Accountability and Enforcement: How can organizations be held accountable for protecting, securing and using personal data, in accordance with the rights and established permissions for the trusted flow of data?
The Rethinking Personal Data report observes that: “Trust is critical to the functioning of any sustainable, networked system. But trust is an ambiguous term open to many interpretations. As many observers have pointed out, trust is impossible without accountability from organizations that collect, secure and use personal data.”
Accountability requires pragmatic enforcement mechanisms to ensure two different kinds of actions: organizations must properly protect and secure the data under their control; and all stakeholders must use the data in accordance with the rights and permission established for its flow. The enforcement mechanisms for each are likely to be quite different. The first is more straightforward. All organizations have an obligation to protect and secure whatever data is under their control and prevent data breaches and misuse.

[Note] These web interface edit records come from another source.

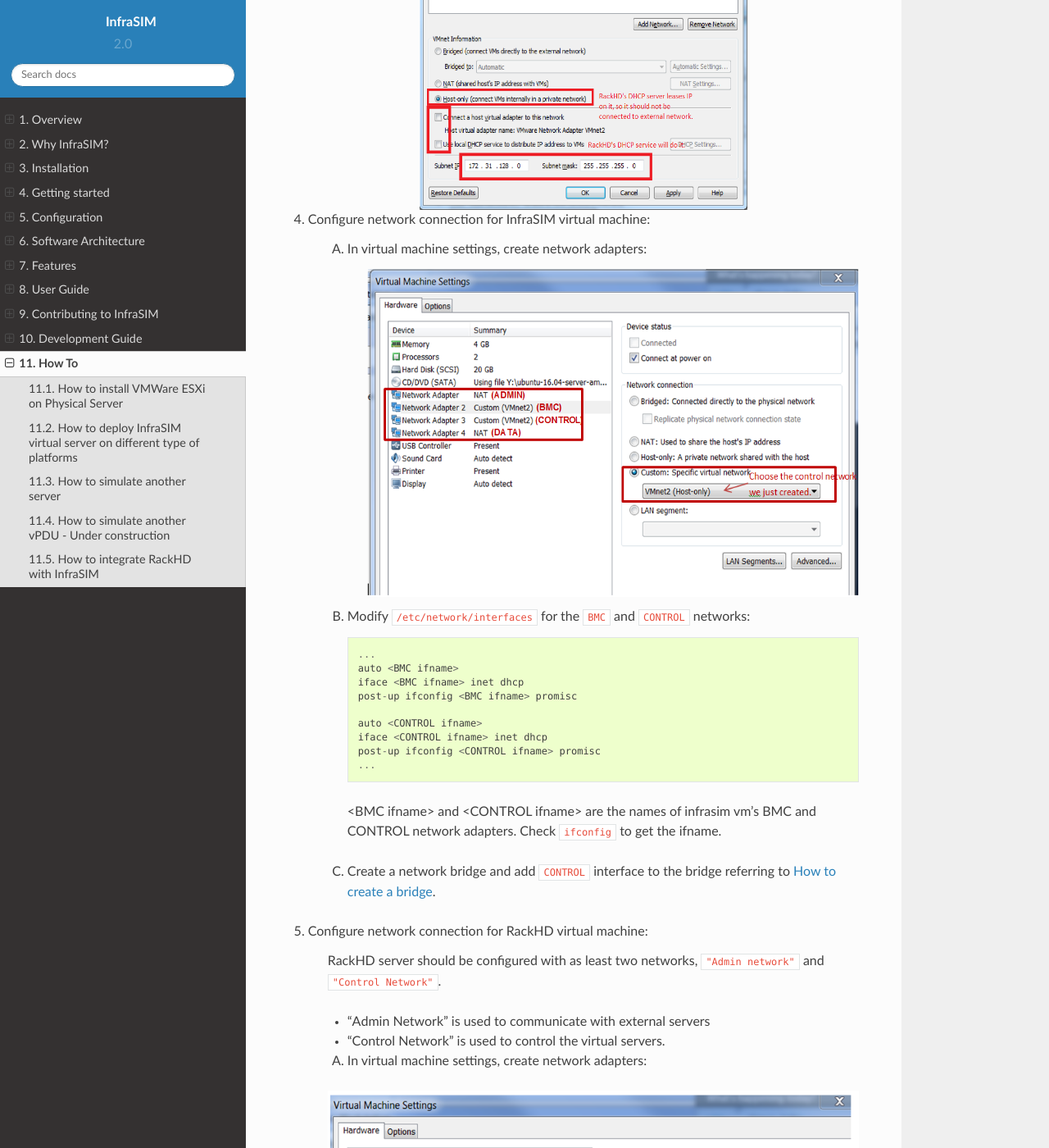
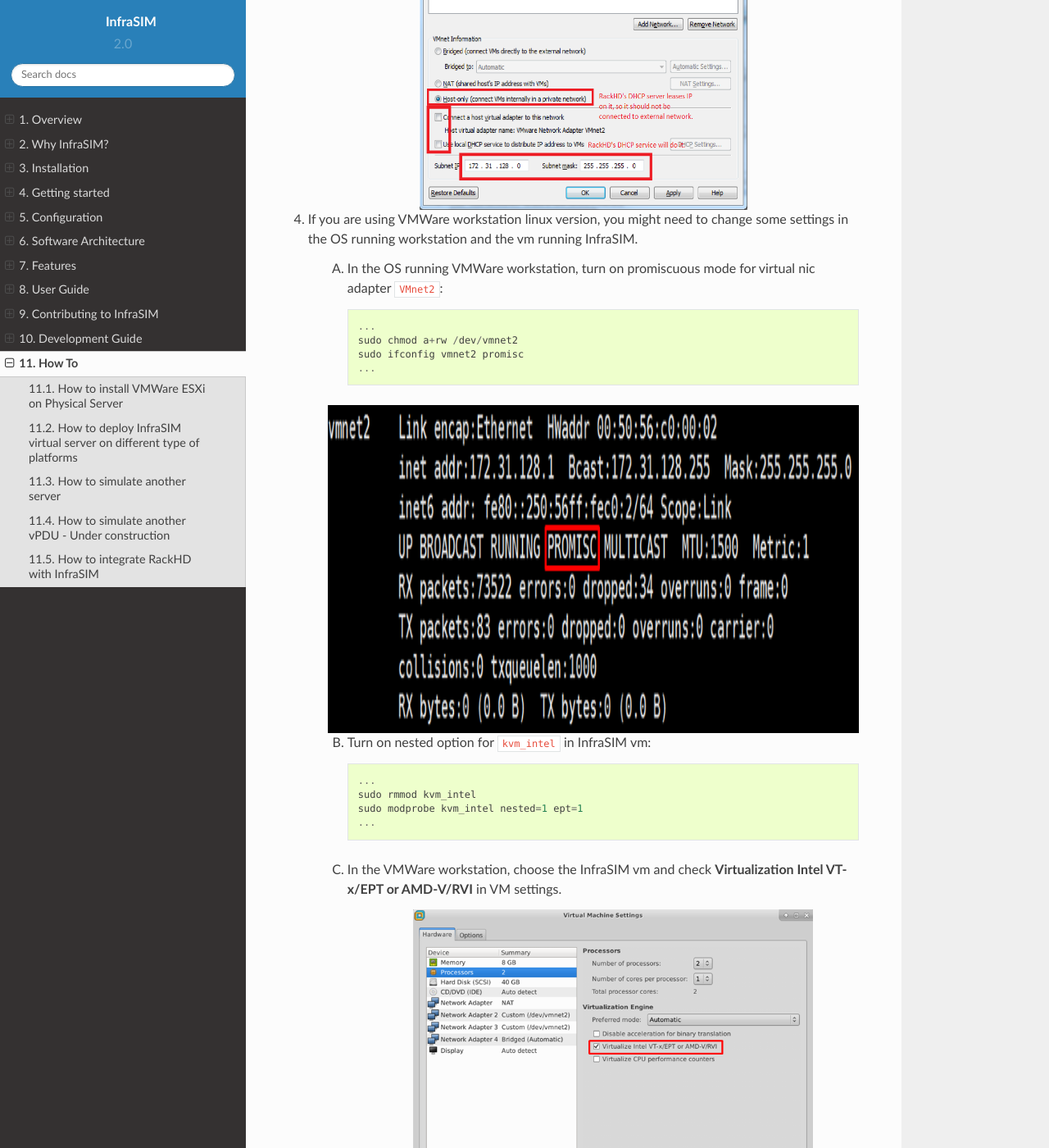
Before and after one commit to InfraSIM/docs, a Sphinx documentation site: the page built from docs/how_to.rst, in a window 1280 px wide and 1400 px high, scrolled down 8869 px. Shown: the whole window at 82% size. Built offline with Sphinx 7.4.7 and the Read the Docs theme 2.0.0, drawn with Linux system fonts in a browser that asks for light colours; some of the changed text lies outside the part shown.

Commit message:
Add VMWare workstation promiscuous setting in how to chapter

```diff
--- a/docs/how_to.rst
+++ b/docs/how_to.rst
@@ -214,6 +214,34 @@
               :width: 400
               :align: center
 
+#. If you are using VMWare workstation linux version, you might need to change some settings in the OS running workstation and the vm running InfraSIM.
+
+    A. In the OS running VMWare workstation, turn on promiscuous mode for virtual nic adapter ``VMnet2``::
+
+        ...
+        sudo chmod a+rw /dev/vmnet2
+        sudo ifconfig vmnet2 promisc
+        ...
+
+    .. image:: _static/vmworkstation8.png
+                :height: 400
+                :align: center
+
+    B. Turn on nested option for ``kvm_intel`` in InfraSIM vm::
+
+        ...
+        sudo rmmod kvm_intel
+        sudo modprobe kvm_intel nested=1 ept=1
+        ...
+
+    C. In the VMWare workstation, choose the InfraSIM vm and check **Virtualization Intel VT-x/EPT or AMD-V/RVI** in VM settings.
+
+        .. image:: _static/vmworkstation9.png
+                   :height: 400
+                   :align: center
+
+    D. Restart VMWare workstation and the vms.
+
 
 #. Configure network connection for InfraSIM virtual machine:
 
```
Also changed, not shown: docs/_static/vmworkstation8.png (added), docs/_static/vmworkstation9.png (added).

Much more complicated are the standards for accountability to ensure the proper use of the personal data. We need enforcement mechanisms that are as dynamic and context sensitive as the mechanisms needed to establish the rights and permissions in the first place. Ideally, the digital trust frameworks developed for defining and governing the use of the data should also include the needed verification and enforcement mechanisms.
These are all new, challenging problems for which there are no easy answers. In its conclusions, the report recommends that all stakeholders “engage in a structured, robust dialogue to restore trust in the personal data ecosystem,” including the development of common principles and new models of governance. In addition, the report recommends the establishment of living labs where the various stakeholders can collaborate and learn together how to best develop and test comprehensive solutions to these highly complex and important problem.